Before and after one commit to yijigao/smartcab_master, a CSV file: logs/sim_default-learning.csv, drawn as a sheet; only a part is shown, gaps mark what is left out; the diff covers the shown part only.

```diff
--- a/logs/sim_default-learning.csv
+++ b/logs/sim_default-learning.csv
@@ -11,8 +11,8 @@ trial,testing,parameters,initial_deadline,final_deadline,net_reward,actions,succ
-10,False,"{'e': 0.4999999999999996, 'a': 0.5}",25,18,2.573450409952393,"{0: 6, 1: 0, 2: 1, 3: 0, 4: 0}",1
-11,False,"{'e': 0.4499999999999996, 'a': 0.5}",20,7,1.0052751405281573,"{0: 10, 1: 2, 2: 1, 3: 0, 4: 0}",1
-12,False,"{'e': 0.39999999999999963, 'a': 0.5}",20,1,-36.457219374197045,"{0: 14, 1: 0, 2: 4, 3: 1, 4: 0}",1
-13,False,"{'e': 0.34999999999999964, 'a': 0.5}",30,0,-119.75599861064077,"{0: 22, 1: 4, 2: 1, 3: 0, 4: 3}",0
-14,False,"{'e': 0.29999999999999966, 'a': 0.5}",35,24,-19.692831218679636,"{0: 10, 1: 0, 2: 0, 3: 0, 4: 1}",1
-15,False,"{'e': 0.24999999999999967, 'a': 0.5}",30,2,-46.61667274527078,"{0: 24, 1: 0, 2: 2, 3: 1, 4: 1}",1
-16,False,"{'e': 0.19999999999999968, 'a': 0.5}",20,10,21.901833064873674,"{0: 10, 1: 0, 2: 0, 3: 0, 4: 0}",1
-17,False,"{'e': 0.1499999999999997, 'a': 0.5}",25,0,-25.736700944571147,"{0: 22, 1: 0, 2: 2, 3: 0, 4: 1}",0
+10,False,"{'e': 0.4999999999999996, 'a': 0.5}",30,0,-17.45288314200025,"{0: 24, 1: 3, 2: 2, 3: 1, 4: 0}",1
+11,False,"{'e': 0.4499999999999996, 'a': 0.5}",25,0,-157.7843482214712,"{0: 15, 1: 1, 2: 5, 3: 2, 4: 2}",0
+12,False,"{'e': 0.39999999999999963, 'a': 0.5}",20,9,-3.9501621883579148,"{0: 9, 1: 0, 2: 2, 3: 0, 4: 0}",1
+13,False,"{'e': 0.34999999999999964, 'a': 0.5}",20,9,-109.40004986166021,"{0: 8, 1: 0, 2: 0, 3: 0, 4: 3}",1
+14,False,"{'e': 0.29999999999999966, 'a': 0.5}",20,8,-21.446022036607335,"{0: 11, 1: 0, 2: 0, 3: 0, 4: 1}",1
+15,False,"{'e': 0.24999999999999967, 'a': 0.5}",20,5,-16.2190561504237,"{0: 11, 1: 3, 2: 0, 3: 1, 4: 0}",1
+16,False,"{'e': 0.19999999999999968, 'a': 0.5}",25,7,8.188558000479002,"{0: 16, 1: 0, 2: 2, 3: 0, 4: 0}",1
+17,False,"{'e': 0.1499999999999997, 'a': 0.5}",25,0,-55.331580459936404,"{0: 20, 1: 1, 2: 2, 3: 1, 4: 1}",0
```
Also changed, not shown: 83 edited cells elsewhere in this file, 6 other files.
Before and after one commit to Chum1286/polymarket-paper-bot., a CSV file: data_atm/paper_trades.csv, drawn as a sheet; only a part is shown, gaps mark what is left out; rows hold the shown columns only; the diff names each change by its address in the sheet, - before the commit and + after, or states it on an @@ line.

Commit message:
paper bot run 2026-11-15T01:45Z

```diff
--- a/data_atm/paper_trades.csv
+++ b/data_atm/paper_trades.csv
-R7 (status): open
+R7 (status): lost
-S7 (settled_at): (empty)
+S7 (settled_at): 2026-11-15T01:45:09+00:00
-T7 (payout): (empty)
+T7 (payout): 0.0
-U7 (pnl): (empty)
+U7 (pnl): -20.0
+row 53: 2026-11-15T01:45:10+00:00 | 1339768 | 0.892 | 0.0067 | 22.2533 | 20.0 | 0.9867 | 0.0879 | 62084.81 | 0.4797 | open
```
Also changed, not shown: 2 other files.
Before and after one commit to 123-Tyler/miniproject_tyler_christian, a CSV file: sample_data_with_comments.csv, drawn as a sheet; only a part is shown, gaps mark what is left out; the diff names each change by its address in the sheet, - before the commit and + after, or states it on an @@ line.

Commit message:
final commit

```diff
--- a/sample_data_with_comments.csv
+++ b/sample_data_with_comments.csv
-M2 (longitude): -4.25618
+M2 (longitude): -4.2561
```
══════
◆ Instructions to follow
Determine how many lines in the records include the string "empty". Only that number should be given.

◆ Response for this exercise
3